It’s no secret that city and county employees don’t share top billing with Warren Buffett on Forbes’ Billionaires list. The city does its best with limited resources to offer competitive health and pension benefits, which are integral to any organization seeking to attract top talent.
Yet, employees who are in committed relationships with a same-sex or opposite-sex partner are prevented from including their loved one on their insurance plans.
Hopefully, that’s about to change. In June, City-County Councilor Angela Mansfield, along with councilors Zach Adamson, John Barth, Pamela Hickman, Benjamin Hunter and Robert Lutz, introduced an ordinance that would offer domestic partner benefits to city and county employees. The ordinance would essentially offer identical benefits to domestic partners and spouses. These benefits include insurance coverage, pension benefits, and family and medical leave. Children of an employee’s domestic partner also would be covered.
Already, numerous Indiana businesses offer domestic partner benefits. We often hear that government should be run more like business. Well, here’s our chance to do just that.
What these companies understand—companies like Cummins, Eli Lilly, Roche and WellPoint—is that if a business is to succeed, it needs top-flight talent. Period.
Our universities get it, too. Indiana University, Purdue, Ball State and Butler all offer domestic partner benefits.
Some of the best faculty in the nation are educating the next generation of Hoosier leaders at these institutions. Does it really matter if the scientist searching for the cure to cancer is using a university’s domestic partner benefits?
The same goes for city government. If we want to attract and engage the most innovative employees to work for our city and county, we must offer a benefits package that reflects the diversity of the city in which we live and work.
I firmly believe the men and women serving Indianapolis are dedicated to their jobs and to this city. Enhancing the benefits offering to include domestic partnerships not only tells all employees that they are valued, but it sends a strong message that Indianapolis is an inclusive and tolerant community.
Many critical issues face our city, issues like mass transit, crime, neighborhood development and education. It’s imperative that the best and brightest are tasked with tackling not just these issues, but efficiently managing a 21st century city.
I shudder to think that there are those willing to turn their backs on good ideas because those who conceive the ideas have a different lifestyle.
I think the detractors also can stand down. It’s estimated that nearly 30 people would use domestic partner benefits, which would account for 0.3 percent of the city’s entire benefit budget.
To put this into context, consider: According to a recent IBJ article, the city has 7,451 employees eligible for health insurance benefits, and about 87 percent of them are enrolled. With spouses and children, the city’s total enrollment is 15,181.
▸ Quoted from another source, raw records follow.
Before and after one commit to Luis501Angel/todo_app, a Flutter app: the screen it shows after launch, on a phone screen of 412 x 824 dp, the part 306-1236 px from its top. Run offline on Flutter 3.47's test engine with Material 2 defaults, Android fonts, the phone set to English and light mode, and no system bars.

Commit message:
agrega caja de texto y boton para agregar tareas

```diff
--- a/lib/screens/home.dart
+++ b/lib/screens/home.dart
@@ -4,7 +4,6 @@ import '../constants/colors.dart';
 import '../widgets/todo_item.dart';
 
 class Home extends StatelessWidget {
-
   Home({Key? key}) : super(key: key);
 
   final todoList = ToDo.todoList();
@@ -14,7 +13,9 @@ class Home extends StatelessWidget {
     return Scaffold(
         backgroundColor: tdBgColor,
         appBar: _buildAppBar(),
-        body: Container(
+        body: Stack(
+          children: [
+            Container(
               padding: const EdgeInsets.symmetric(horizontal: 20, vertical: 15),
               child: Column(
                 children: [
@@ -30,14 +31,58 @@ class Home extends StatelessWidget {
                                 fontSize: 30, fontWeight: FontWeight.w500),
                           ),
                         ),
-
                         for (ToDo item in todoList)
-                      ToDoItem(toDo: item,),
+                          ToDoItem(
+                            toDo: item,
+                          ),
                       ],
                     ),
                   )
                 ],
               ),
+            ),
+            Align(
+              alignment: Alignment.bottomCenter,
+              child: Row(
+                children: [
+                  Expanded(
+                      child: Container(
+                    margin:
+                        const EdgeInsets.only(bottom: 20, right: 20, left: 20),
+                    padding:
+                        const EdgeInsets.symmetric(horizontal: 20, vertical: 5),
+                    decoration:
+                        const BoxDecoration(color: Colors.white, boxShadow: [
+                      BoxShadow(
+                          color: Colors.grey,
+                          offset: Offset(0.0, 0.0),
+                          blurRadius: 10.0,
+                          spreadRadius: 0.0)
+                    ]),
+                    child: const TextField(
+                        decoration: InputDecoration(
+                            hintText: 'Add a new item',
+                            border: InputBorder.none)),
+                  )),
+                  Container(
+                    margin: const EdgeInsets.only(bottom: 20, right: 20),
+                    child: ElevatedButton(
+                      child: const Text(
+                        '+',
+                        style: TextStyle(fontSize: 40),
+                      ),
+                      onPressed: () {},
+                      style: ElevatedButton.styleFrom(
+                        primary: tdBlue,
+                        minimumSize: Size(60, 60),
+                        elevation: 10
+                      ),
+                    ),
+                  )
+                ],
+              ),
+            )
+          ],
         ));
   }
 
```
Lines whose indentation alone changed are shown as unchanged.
There are a number of companies and municipalities that have implemented domestic partner benefits to assist our city in navigating through the enforcement process.
I applaud the work of these councilors working across party lines to move this ordinance forward. Let’s get behind them to make it a reality.•
• Beck served on the staffs of former Mayor Bart Peterson and former First Lady Maggie Kernan. A resident of Irvington, Beck owns the strategic communications firm Beck Communications. Send comments on this column to firstname.lastname@example.org.